copy (
		split_part(url,'/',1) as dest, 
		list(url) as url, 
		list(lower(text)) as text, 
		list(source) as source 
		from read_csv('atags-sorted-all.csv',  
		columns={'url': 'VARCHAR',
			 	 'text': 'VARCHAR',
				 'source': 'VARCHAR'
		group by dest
to 'atags.parquet' (
	format 'parquet', 
	compression 'ZSTD'

At this point we can take a moment ot verify that we are on the right track. Given our hypotheses that

  • this will help provide keywords in the PuTTY scenario described in the beginning of the post.
  • parquet will let us query this data quickly.

… we should be able to quickly extract relevant keywords for the putty website:

	count(*) as cnt 
from (
		unnest(url) as url, 
		unnest(text) as text
	from 'atags.parquet' 
	where dest=''
where text like '%putty%' 
and url like '%~sgtatham%' 
group by text 
having cnt>1
order by cnt desc

A few hundred millseconds later, both hypotheses are reinforced!

the primary putty web site21
download putty17
putty download page16
putty web site12
putty website9
putty ssh client7
download and install putty6
putty: a free telnet/ssh client6
putty: a free win32 telnet/ssh client5
putty documentation5

If we supplemented the keywords for with these keywords, then queries like ‘download putty’ and ‘putty website’ would provide a much more useful answer!

Getting the relevant data in a few hundred milliseconds is a great improvement over the coffee break it would take scanning the CSV 13 GB file, but it’s still not quite there in terms of performance. The atags.parquet file contains a lot of information that isn’t relevant to the processing, websites that aren’t even indexed, let alone indexed in the current partition.

To actually make use of the data in the processing job, we’ll make a partition-specific projection in an in-memory table, adding an index on domain to boot. Within JDBC, a sequence like:

create table domains (domain varchar);
insert into domains ... ;  -- insert from the search engine's domain database 
create table atags as 
	select dest, url, text, source from 'atags.parquet' 
	where dest in (select * from domains);
drop table domains;
create index atags_dest on atags(dest);
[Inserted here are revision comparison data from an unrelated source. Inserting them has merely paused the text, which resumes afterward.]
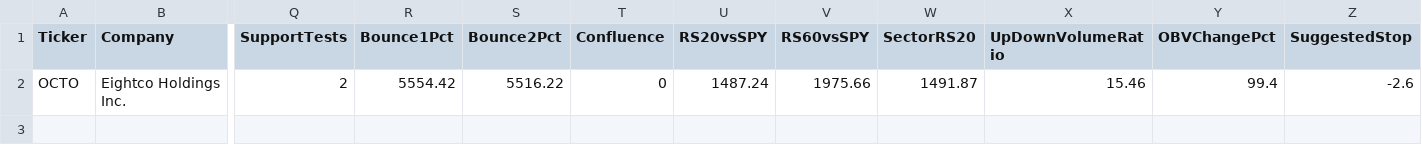
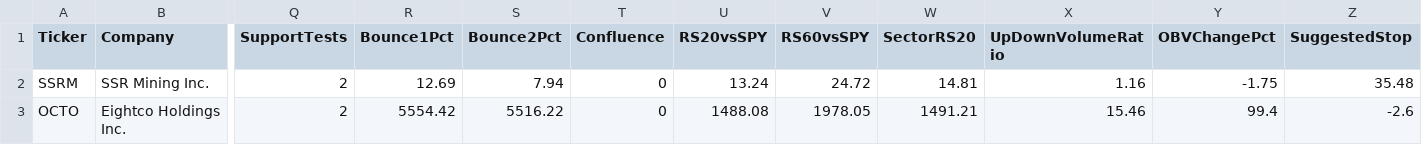
Before and after one commit to nryan63/stock-scanner-output, a CSV file: scanner_watchlist_v3.csv, drawn as a sheet; only a part is shown, gaps mark what is left out; addresses are those after the commit; rows hold the shown columns only; the diff names each change by its address in the sheet, - before the commit and + after, or states it on an @@ line.

```diff
--- a/scanner_watchlist_v3.csv
+++ b/scanner_watchlist_v3.csv
+row 2: SSRM | SSR Mining Inc. | 2 | 12.69 | 7.94 | 0 | 13.24 | 24.72 | 14.81 | 1.16 | -1.75 | 35.48
-U3 (RS20vsSPY): 1487.24
+U3 (RS20vsSPY): 1488.08
-V3 (RS60vsSPY): 1975.66
+V3 (RS60vsSPY): 1978.05
-W3 (SectorRS20): 1491.87
+W3 (SectorRS20): 1491.21
```
Also changed, not shown: scanner_qualifiers_v3.csv, scanner_results_v3.csv, 1 other file.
Queries from this table are basically instant. While it would have been theoretically possible to skip the parquet step and load this into a memory table straight from the CSV file, that would not only be a lot slower to construct, it would have used significantly more memory as well (not to mention the CSV file is much larger than the parquet file so there would be more to lug around).

For this first trial implementation, the integration with the search engine is fairly simple. The keywords are simply injected into the website and given a flag, ExternalLink, to help in ranking.

The result is a clear improvement, although being completely honest I had to go over the ranking algorithm a bit and iron out a few bugs to see this improvement, these bugs caused noise and promoted results that weren’t as relevant.

Showing top 4 results for “download putty”, with the “No Ranking” setting:


It’s a bit regrettable that shows up as the first result, since it’s not affiliated with PuTTY and is according to the 3rd result essentially domain squatting. But it does have good enough SEO that it at least makes sense. In general this using external links like this is a bit of an attack vector for search engine manipulation, but to be honest, so is using intrinsic website keywords.

A secondary reason for this foray was to evaluate the potential for using duckdb to do external data processing and means of loading the resulting data into the search engine. This seems to work very well! The atags.parquet file found additional uses, notably in the crawler where it helps make sure that popular documents are prioritized in fetching early.

There are still improvements and refinements that could be made throughout this entire process, but as far as experimental first-iteration integrations go, this one was a resounding success! very successful one at that.